This might include an organisation on workforce development for drug specialists and mainstream health services, and will include building strong referral and shared care pathways. There is a need for culturally safe Aboriginal health services and building capacity amongst these services; a need for establishing and evaluating programs such as online intervention; step-up, step-down withdrawal models—for example, combinations of non-residential and residential withdrawals and psychological and pharmacotherapy trials; trialling, and where indicated, investing in strategies that address the particular strategies of methamphetamine use—for example, protracted withdrawal, treatment retention, sexual risk taking and risk of blood born viruses [BBV] and sexually transmissible infections [STI]; and investing in strategies to enhance access to care across Australia, particularly in rural and remote regions.

There are not enough services like the ones provided by the Samaritans program to address the issues raised in the National Drug Institute's submission. I call on the Government to provide essential additional funding either for programs like these to be provided by the public sector to the mental health system and caseworkers or to non-government organisations such as the Samaritans and others that adopt a non-judgemental and supportive wraparound approach.

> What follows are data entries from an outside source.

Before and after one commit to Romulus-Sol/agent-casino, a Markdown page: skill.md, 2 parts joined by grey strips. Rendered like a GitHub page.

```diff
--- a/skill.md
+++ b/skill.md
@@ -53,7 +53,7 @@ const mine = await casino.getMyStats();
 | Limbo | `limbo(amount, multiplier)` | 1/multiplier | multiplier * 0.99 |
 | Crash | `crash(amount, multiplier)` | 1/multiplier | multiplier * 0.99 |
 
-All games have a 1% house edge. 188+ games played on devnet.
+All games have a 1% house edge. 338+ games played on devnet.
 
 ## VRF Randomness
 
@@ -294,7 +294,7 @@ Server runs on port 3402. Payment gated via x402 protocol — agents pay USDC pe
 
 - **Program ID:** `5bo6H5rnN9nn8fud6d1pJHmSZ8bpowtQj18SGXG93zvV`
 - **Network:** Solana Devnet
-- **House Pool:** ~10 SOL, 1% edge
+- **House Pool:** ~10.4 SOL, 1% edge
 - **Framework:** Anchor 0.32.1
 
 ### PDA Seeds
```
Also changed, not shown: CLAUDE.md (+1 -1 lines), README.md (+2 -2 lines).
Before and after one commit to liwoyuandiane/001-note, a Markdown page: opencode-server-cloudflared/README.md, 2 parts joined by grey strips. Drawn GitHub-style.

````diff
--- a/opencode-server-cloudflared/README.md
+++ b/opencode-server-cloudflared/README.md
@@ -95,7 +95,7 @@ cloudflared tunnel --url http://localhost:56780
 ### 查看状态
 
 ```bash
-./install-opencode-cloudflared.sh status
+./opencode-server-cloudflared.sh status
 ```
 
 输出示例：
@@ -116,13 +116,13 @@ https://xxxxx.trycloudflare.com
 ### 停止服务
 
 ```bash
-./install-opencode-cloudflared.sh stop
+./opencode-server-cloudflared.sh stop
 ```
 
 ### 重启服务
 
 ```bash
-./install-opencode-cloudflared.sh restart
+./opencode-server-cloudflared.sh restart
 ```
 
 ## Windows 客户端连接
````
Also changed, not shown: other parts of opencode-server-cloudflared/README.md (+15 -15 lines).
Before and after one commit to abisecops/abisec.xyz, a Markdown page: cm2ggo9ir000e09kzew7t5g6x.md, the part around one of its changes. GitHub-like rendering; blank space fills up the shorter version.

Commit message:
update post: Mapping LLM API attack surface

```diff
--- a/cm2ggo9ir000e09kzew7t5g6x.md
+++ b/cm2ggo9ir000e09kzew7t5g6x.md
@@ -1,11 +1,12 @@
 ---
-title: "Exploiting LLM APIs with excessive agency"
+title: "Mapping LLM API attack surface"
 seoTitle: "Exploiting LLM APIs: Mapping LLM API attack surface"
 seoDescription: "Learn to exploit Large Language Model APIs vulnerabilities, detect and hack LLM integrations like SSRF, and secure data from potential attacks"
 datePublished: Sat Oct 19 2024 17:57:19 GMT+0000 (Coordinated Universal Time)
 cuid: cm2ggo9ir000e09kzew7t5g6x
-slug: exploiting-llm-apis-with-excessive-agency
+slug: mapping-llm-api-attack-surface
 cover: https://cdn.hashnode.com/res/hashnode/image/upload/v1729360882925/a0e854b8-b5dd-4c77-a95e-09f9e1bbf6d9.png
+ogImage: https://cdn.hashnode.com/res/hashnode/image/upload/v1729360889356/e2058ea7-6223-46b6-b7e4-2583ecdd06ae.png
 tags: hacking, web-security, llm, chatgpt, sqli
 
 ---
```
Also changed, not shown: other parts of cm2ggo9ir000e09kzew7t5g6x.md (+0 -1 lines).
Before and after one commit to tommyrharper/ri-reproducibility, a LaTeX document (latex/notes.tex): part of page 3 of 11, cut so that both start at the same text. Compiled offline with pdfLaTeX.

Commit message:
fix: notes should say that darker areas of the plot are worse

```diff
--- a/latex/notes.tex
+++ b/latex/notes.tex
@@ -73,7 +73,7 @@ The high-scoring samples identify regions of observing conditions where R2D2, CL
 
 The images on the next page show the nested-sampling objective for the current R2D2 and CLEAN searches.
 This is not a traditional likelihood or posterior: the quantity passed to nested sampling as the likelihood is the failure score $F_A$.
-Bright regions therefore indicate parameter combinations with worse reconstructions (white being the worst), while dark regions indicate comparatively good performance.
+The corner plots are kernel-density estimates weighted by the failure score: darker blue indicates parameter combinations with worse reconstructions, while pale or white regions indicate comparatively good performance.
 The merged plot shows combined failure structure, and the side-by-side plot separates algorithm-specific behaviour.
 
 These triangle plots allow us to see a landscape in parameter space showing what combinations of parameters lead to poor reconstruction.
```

Such a wraparound approach, not just a law and order approach, is essential if the ice epidemic is to be combated across this State and particularly in the regions such as the Hunter.